“Agility is the ability to create and respond to change in order to profit in a turbulent business environment.” - Jim Highsmith
I am a huge geek when it comes to the big ideas of manufacturing, the larger forces at play in automation, and the future of our industry.
Today, we see market dynamics shifting in unpredictable ways due to rapidly evolving consumer behaviour, product shortages, and the relentless march of automation.
Recently, the economist Joseph Stiglitz wrote that COVID-19 is “accelerating the development and adoption of new technologies to automate human work.” Two-thirds of companies around the world sought to take cover from the short-term pressures of COVID-19 by automating as much as they could. Now they are doubling down.
Wrapped up within these massive and often unprecedented forces is opportunity.
Sometimes this opportunity takes the form of incremental innovation, as we have seen with automation over the past several decades.
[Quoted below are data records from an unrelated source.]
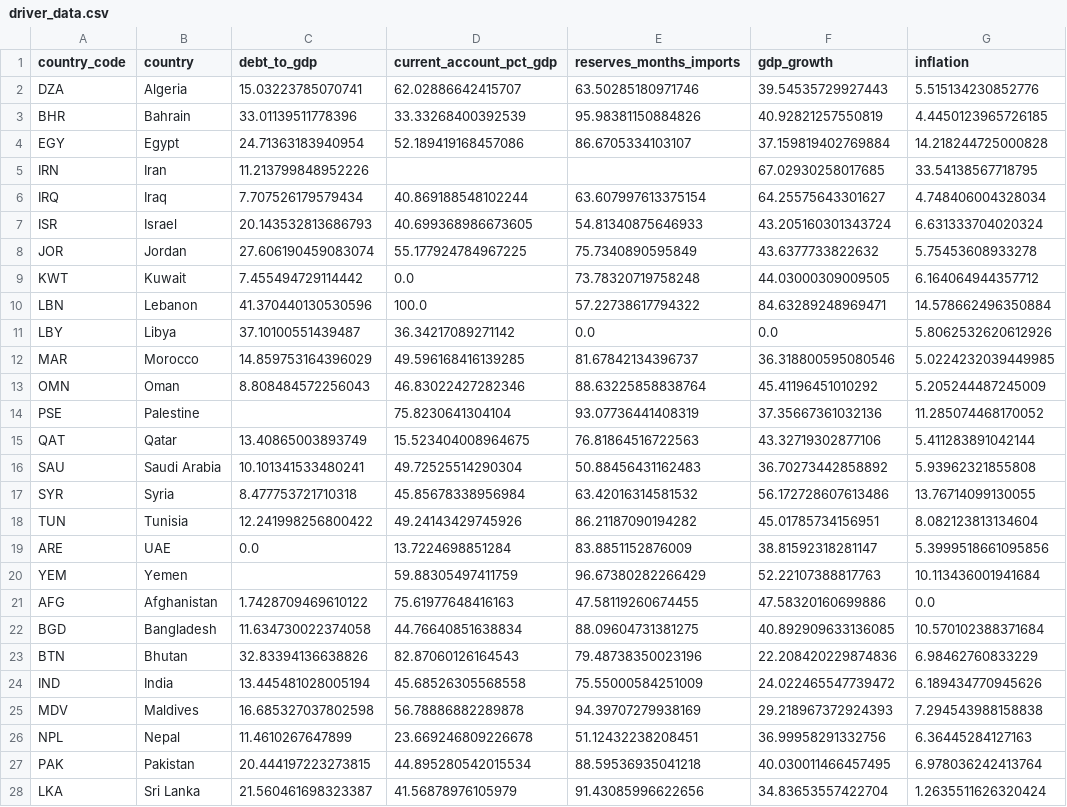
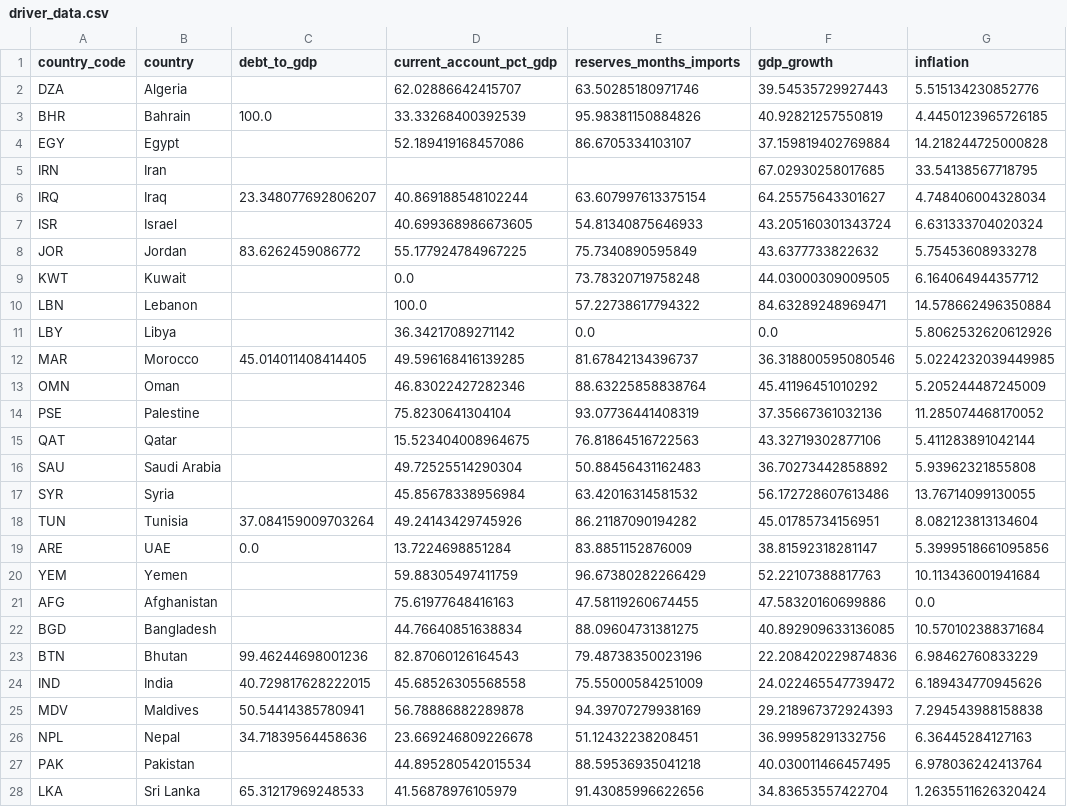
Before and after one commit to rafaywaqar2004-lang/overeign-risk-index, a CSV file: driver_data.csv, drawn as a sheet; only a part is shown; the diff covers the shown part only; the diff names each change by its address in the sheet, - before the commit and + after, or states it on an @@ line.

```diff
--- a/driver_data.csv
+++ b/driver_data.csv
-C2 (debt_to_gdp): 15.03223785070741
+C2 (debt_to_gdp): (empty)
-C3 (debt_to_gdp): 33.01139511778396
+C3 (debt_to_gdp): 100.0
-C4 (debt_to_gdp): 24.71363183940954
+C4 (debt_to_gdp): (empty)
-C5 (debt_to_gdp): 11.213799848952226
+C5 (debt_to_gdp): (empty)
-C6 (debt_to_gdp): 7.707526179579434
+C6 (debt_to_gdp): 23.348077692806207
-C7 (debt_to_gdp): 20.143532813686793
+C7 (debt_to_gdp): (empty)
-C8 (debt_to_gdp): 27.606190459083074
+C8 (debt_to_gdp): 83.6262459086772
-C9 (debt_to_gdp): 7.455494729114442
+C9 (debt_to_gdp): (empty)
-C10 (debt_to_gdp): 41.370440130530596
+C10 (debt_to_gdp): (empty)
-C11 (debt_to_gdp): 37.10100551439487
+C11 (debt_to_gdp): (empty)
-C12 (debt_to_gdp): 14.859753164396029
+C12 (debt_to_gdp): 45.014011408414405
-C13 (debt_to_gdp): 8.808484572256043
+C13 (debt_to_gdp): (empty)
-C15 (debt_to_gdp): 13.40865003893749
+C15 (debt_to_gdp): (empty)
-C16 (debt_to_gdp): 10.101341533480241
+C16 (debt_to_gdp): (empty)
-C17 (debt_to_gdp): 8.477753721710318
+C17 (debt_to_gdp): (empty)
-C18 (debt_to_gdp): 12.241998256800422
+C18 (debt_to_gdp): 37.084159009703264
-C21 (debt_to_gdp): 1.7428709469610122
+C21 (debt_to_gdp): (empty)
-C22 (debt_to_gdp): 11.634730022374058
+C22 (debt_to_gdp): (empty)
-C23 (debt_to_gdp): 32.83394136638826
+C23 (debt_to_gdp): 99.46244698001236
-C24 (debt_to_gdp): 13.445481028005194
+C24 (debt_to_gdp): 40.729817628222015
-C25 (debt_to_gdp): 16.685327037802598
+C25 (debt_to_gdp): 50.54414385780941
-C26 (debt_to_gdp): 11.4610267647899
+C26 (debt_to_gdp): 34.71839564458636
-C27 (debt_to_gdp): 20.444197223273815
+C27 (debt_to_gdp): (empty)
-C28 (debt_to_gdp): 21.560461698323387
+C28 (debt_to_gdp): 65.31217969248533
```
Also changed, not shown: 9 edited cells elsewhere in this file, live_sovereign_risk_data.csv, raw_data.csv, 2 other files.
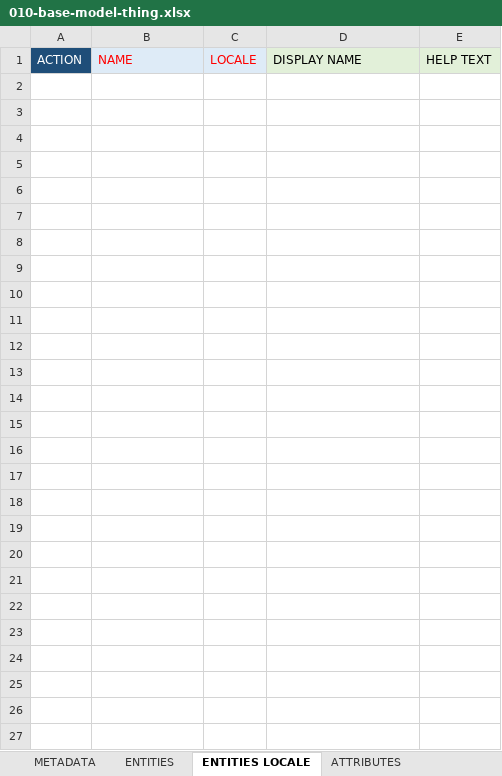
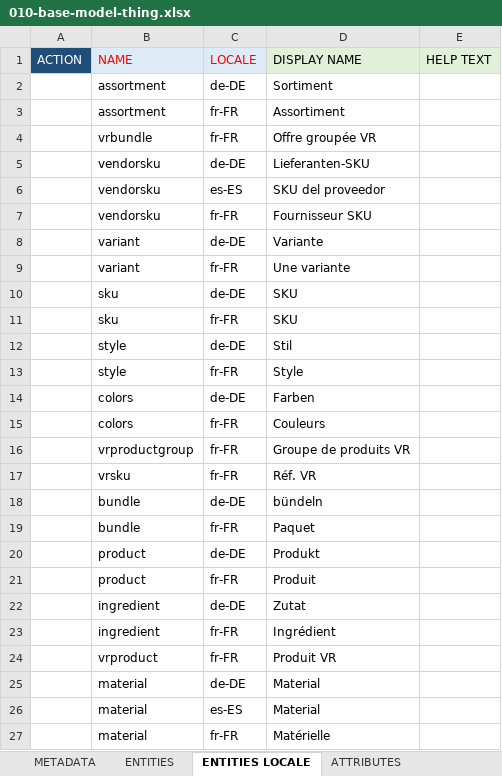
Before and after one commit to siddham10/PMIeTron, an Excel workbook: 20-excel-based/210-models/010-base-model-thing.xlsx, sheet ENTITIES LOCALE, drawn as a sheet; values as stored, in another font and other column widths than the file's, no borders; the diff names each change by its address in the sheet, - before the commit and + after, or states it on an @@ line.

```diff
--- a/20-excel-based/210-models/010-base-model-thing.xlsx (sheet ENTITIES LOCALE)
+++ b/20-excel-based/210-models/010-base-model-thing.xlsx (sheet ENTITIES LOCALE)
+row 2:  | assortment | de-DE | Sortiment
+row 3:  | assortment | fr-FR | Assortiment
+row 4:  | vrbundle | fr-FR | Offre groupée VR
+row 5:  | vendorsku | de-DE | Lieferanten-SKU
+row 6:  | vendorsku | es-ES | SKU del proveedor
+row 7:  | vendorsku | fr-FR | Fournisseur SKU
+row 8:  | variant | de-DE | Variante
+row 9:  | variant | fr-FR | Une variante
+row 10:  | sku | de-DE | SKU
+row 11:  | sku | fr-FR | SKU
+row 12:  | style | de-DE | Stil
+row 13:  | style | fr-FR | Style
+row 14:  | colors | de-DE | Farben
+row 15:  | colors | fr-FR | Couleurs
+row 16:  | vrproductgroup | fr-FR | Groupe de produits VR
+row 17:  | vrsku | fr-FR | Réf. VR
+row 18:  | bundle | de-DE | bündeln
+row 19:  | bundle | fr-FR | Paquet
+row 20:  | product | de-DE | Produkt
+row 21:  | product | fr-FR | Produit
+row 22:  | ingredient | de-DE | Zutat
+row 23:  | ingredient | fr-FR | Ingrédient
+row 24:  | vrproduct | fr-FR | Produit VR
+row 25:  | material | de-DE | Material
+row 26:  | material | es-ES | Material
+row 27:  | material | fr-FR | Matérielle
```
Also changed, not shown: sheet ATTRIBUTES, sheet E-A-R MODEL, sheet VARIANT MODEL, sheet ATTRIBUTES LOCALE, sheet RELATIONSHIPS, sheet RELATIONSHIPS LOCALE, 2 more sheets, hidden cells, charts or pictures.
Sometimes it is rampant creative destruction, as with entertainment, transportation, photography, and some sectors of manufacturing.
EITHER WAY, THE KEY FOR ANY BUSINESS
IS THAT AGILITY WINS THE RACE!
The conventional wisdom in most automated manufacturing, and especially in the assembly automation process, is that you must choose between agility and speed when determining the kind of automation equipment, you want to invest in. If you go for speed you sacrifice agility. If you embrace agility, you give up on speed.
With Symphoni™, we solved this dilemma between speed and flexibility for the assembly of small, discrete components. Symphoni is a market proven, digital platform that is powered by patented synchronous motion technology that allows for high speeds and high precision in standardized modular building blocks. This means reduced costs and faster time to market because you avoid cumbersome custom solutions.
BUT WHAT IF I’M STUCK BETWEEN AGILITY AND SPEED?
For most manufacturers who wants to gain more market share, the choice is clear: you must be agile.
More to the point, in January 2021 The Economist found that businesses before the pandemic looked to automation to lower costs and enhance performance. After the pandemic and going forward, firms are looking to automation to build flexibility, increase resilience, and lower risk.
In short: with automation you can compete. With agility you can win.
Consumer demand for personalized, unique products and services will not change due to COVID or any other short-term disruption. Consumers are impatient for a business to design the latest product, ramp up new processes, and build the machines to make it happen.
More to the point, medical and pharmaceutical products will need to be produced quickly and flexibly to respond to future health crises—even when they are rapidly developed, as with the COVID vaccines. And because national borders could again close and supply chains grind to a halt, as we saw in the first year of COVID, such products may need to be produced close to their home markets. COVID occurred a hundred years since the Spanish Flu. Due to globalization, industrial agriculture and other factors, the next pandemic will happen much sooner.
As these cycles recur more frequently, you need agility to manage supply chains in flux and shorten time to market. In other words, in the modern world, agility is speed.
Then there is the reality of automation itself. We are following a similar path to the evolution of computers. In the early days of automation, a robot could do one thing and one thing only. If you wanted to do something else, you needed a whole new robot.
Just like the personal computer, the smartphone, and whatever comes next, the future of automation is agility without sacrificing speed. Everyone in advanced manufacturing wants flexibility, adaptability, and versatility—but they have been told they must trade away high-speed.
IT’S TIME FOR THAT TO CHANGE. AT ATS,
WE ARE DOING JUST THAT WITH SYMPHONI™.
Symphoni is for manufacturers who want a single machine to assemble multiple products or processes, or who want to invest in depreciable assets that allow them to quickly adopt to changing market conditions as we saw in 2020.
Unlike traditional equipment that is custom-designed and built for a specific product, Symphoni can run 24/7, assembling multiple product variations. Investing in Symphoni is no different than investing in injection molding, packaging, or a CNC mill and lathe machine.
Because Symphoni consists of configurable modular building blocks, customers can start with a Sonata™, which is a single Symphoni module with a control panel and SuperTrak.
Sonata™ can be used during new product development or market testing when production is low, and speed is less important. In the Life Science space, Sonata™ helps proof production process to reduce machine and process FDA validation time, thus increasing your time to market for new product launch.
As market demands grow and production picks up, the Sonata™ cell can remain with the R&D department or integrated as one of the modules in the fully automated production equipment. Because it is agile and fast, Symphoni can:
- Maximize output per capex dollar
- Maximize output per square meter of floor space
- Maximize machine utilization
- Minimize lead time on new machines
- Minimize time to market on new product
- Minimize validation time and expenses.
And while we’re talking about agility, let’s make one more thing clear: Symphoni is just the beginning.
When I think of the successful factories of the future, I don’t see a maze of custom machinery snaking around gargantuan factories. I see standardized solutions. I see modular automation. I see machines that can do more than one thing and do it quickly.
I see agility winning the race.
Want to learn more?